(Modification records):
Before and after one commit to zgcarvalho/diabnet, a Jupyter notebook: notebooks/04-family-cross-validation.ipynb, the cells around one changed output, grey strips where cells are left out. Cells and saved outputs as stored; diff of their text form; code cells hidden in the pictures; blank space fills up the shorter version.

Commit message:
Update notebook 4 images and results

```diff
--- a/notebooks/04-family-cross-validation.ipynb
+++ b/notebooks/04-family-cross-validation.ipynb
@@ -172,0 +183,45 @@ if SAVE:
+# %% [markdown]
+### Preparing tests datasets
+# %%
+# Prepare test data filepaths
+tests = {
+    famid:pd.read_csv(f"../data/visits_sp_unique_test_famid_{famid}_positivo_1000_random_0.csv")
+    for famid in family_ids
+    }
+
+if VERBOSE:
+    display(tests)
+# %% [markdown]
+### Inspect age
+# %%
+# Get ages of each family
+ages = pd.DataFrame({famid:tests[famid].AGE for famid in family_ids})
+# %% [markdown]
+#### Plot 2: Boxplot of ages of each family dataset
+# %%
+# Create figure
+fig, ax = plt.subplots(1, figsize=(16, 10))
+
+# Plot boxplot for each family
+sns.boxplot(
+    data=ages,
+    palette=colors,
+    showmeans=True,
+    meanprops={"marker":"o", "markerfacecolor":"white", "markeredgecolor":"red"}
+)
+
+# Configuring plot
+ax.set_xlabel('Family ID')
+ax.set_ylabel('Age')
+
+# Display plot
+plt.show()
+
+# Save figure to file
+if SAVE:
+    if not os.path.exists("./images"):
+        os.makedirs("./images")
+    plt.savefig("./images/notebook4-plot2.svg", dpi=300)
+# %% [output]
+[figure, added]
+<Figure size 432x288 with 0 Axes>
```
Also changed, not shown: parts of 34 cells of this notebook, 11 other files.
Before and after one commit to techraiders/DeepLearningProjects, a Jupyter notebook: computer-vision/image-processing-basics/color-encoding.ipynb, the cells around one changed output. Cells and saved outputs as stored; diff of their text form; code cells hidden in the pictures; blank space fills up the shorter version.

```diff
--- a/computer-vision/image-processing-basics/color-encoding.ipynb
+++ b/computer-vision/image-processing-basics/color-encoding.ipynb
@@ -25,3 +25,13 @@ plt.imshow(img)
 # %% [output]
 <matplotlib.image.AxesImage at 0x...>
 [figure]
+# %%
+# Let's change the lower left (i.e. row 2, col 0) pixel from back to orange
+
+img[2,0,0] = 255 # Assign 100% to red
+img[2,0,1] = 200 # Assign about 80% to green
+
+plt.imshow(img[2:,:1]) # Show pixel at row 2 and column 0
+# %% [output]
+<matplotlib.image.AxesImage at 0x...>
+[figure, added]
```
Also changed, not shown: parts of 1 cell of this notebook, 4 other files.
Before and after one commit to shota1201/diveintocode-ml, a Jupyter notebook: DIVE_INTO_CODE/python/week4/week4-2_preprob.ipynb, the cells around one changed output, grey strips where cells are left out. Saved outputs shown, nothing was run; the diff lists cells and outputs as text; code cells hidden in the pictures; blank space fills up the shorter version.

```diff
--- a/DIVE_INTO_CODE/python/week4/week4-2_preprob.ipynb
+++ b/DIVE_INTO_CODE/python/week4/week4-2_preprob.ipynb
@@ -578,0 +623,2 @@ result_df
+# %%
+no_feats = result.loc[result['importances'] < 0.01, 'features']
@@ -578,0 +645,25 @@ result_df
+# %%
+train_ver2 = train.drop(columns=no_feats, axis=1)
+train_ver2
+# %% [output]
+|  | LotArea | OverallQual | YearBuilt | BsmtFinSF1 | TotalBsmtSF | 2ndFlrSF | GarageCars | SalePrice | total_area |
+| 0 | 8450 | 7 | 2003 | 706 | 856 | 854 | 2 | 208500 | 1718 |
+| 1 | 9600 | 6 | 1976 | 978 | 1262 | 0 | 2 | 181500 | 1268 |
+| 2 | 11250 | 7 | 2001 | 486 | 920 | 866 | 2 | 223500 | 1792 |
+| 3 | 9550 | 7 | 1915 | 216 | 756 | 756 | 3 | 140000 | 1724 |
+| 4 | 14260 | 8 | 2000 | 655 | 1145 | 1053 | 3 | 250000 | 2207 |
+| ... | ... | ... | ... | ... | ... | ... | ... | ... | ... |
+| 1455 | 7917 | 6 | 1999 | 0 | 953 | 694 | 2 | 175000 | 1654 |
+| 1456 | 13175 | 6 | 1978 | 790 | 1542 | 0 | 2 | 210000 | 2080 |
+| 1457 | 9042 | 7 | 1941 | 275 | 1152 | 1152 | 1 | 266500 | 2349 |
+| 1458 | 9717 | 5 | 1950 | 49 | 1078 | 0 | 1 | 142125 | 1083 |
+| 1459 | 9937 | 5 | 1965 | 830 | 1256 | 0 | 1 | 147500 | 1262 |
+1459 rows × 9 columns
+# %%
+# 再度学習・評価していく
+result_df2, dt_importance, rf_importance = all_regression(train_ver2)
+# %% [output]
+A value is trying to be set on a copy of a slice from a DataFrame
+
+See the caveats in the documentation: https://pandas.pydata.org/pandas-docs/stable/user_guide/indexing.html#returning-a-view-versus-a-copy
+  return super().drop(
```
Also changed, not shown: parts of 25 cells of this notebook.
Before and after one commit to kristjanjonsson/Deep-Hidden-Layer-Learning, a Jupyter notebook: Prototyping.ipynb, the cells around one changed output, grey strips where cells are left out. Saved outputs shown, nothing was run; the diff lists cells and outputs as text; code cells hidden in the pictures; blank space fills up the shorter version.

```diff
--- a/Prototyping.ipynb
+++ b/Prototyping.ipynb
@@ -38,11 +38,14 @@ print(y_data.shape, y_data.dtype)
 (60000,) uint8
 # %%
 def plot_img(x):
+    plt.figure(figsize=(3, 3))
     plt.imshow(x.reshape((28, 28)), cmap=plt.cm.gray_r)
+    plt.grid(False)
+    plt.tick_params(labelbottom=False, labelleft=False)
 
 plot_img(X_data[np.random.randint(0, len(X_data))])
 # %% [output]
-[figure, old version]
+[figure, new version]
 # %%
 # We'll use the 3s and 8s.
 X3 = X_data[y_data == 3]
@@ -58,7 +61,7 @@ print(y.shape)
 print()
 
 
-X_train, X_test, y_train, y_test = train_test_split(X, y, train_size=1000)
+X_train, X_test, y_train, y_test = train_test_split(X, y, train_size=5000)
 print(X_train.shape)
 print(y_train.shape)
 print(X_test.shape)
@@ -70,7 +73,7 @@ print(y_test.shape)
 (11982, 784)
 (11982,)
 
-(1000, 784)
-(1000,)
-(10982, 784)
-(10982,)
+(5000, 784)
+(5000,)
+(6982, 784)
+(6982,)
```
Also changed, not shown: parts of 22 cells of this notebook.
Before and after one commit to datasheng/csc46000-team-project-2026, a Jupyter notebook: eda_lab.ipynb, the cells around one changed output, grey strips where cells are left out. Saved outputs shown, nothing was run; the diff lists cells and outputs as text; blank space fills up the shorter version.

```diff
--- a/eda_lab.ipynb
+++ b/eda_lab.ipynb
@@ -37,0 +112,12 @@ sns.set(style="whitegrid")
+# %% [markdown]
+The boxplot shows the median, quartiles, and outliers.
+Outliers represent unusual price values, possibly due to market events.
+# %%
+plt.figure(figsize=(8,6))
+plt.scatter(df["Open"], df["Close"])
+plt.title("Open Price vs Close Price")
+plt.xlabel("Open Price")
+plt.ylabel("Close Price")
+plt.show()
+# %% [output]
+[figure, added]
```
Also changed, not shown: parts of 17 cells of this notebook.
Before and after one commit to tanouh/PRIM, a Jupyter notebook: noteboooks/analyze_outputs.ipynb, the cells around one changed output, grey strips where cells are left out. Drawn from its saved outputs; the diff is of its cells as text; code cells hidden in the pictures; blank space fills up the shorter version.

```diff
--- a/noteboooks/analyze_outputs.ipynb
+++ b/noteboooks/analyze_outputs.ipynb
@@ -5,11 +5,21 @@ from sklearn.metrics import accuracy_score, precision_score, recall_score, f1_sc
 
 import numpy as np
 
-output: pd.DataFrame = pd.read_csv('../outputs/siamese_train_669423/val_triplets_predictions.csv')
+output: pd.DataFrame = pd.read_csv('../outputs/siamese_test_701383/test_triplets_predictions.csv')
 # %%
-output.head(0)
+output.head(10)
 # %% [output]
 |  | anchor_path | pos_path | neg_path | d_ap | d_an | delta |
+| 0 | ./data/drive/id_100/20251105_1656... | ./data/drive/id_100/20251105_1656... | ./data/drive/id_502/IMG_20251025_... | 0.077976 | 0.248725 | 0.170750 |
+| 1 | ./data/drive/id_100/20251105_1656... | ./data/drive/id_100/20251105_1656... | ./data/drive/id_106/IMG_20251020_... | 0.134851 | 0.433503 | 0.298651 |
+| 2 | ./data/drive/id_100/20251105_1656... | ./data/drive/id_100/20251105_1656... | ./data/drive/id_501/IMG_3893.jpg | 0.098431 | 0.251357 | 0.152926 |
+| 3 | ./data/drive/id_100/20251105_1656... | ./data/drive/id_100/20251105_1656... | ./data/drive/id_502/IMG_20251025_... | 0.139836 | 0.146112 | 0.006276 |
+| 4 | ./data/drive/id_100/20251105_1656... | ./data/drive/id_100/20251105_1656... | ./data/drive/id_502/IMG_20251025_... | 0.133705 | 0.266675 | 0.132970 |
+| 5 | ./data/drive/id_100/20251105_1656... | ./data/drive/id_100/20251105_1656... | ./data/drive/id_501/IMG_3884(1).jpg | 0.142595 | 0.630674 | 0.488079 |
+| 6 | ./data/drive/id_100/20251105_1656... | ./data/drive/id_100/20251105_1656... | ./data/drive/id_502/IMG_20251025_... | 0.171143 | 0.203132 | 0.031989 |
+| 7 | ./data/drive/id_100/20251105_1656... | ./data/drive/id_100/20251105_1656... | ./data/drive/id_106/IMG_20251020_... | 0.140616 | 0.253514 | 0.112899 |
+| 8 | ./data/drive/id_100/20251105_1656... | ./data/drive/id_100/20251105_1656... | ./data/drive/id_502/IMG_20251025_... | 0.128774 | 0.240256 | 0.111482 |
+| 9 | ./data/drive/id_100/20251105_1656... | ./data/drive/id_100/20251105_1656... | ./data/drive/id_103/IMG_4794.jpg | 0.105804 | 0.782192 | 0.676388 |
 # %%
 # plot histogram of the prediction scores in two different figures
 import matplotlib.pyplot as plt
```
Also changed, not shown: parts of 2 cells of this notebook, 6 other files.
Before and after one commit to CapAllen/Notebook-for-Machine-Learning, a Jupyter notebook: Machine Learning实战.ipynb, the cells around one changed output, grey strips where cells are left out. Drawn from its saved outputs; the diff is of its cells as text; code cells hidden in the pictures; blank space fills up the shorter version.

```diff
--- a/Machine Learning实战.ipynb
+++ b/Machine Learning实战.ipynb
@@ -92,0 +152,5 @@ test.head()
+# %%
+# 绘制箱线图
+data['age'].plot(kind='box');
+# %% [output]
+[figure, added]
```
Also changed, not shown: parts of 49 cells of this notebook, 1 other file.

(Task description): This exercise requires the lines of the entries containing the string "each".

(Task response):
+# Get ages of each family
+#### Plot 2: Boxplot of ages of each family dataset
+# Plot boxplot for each family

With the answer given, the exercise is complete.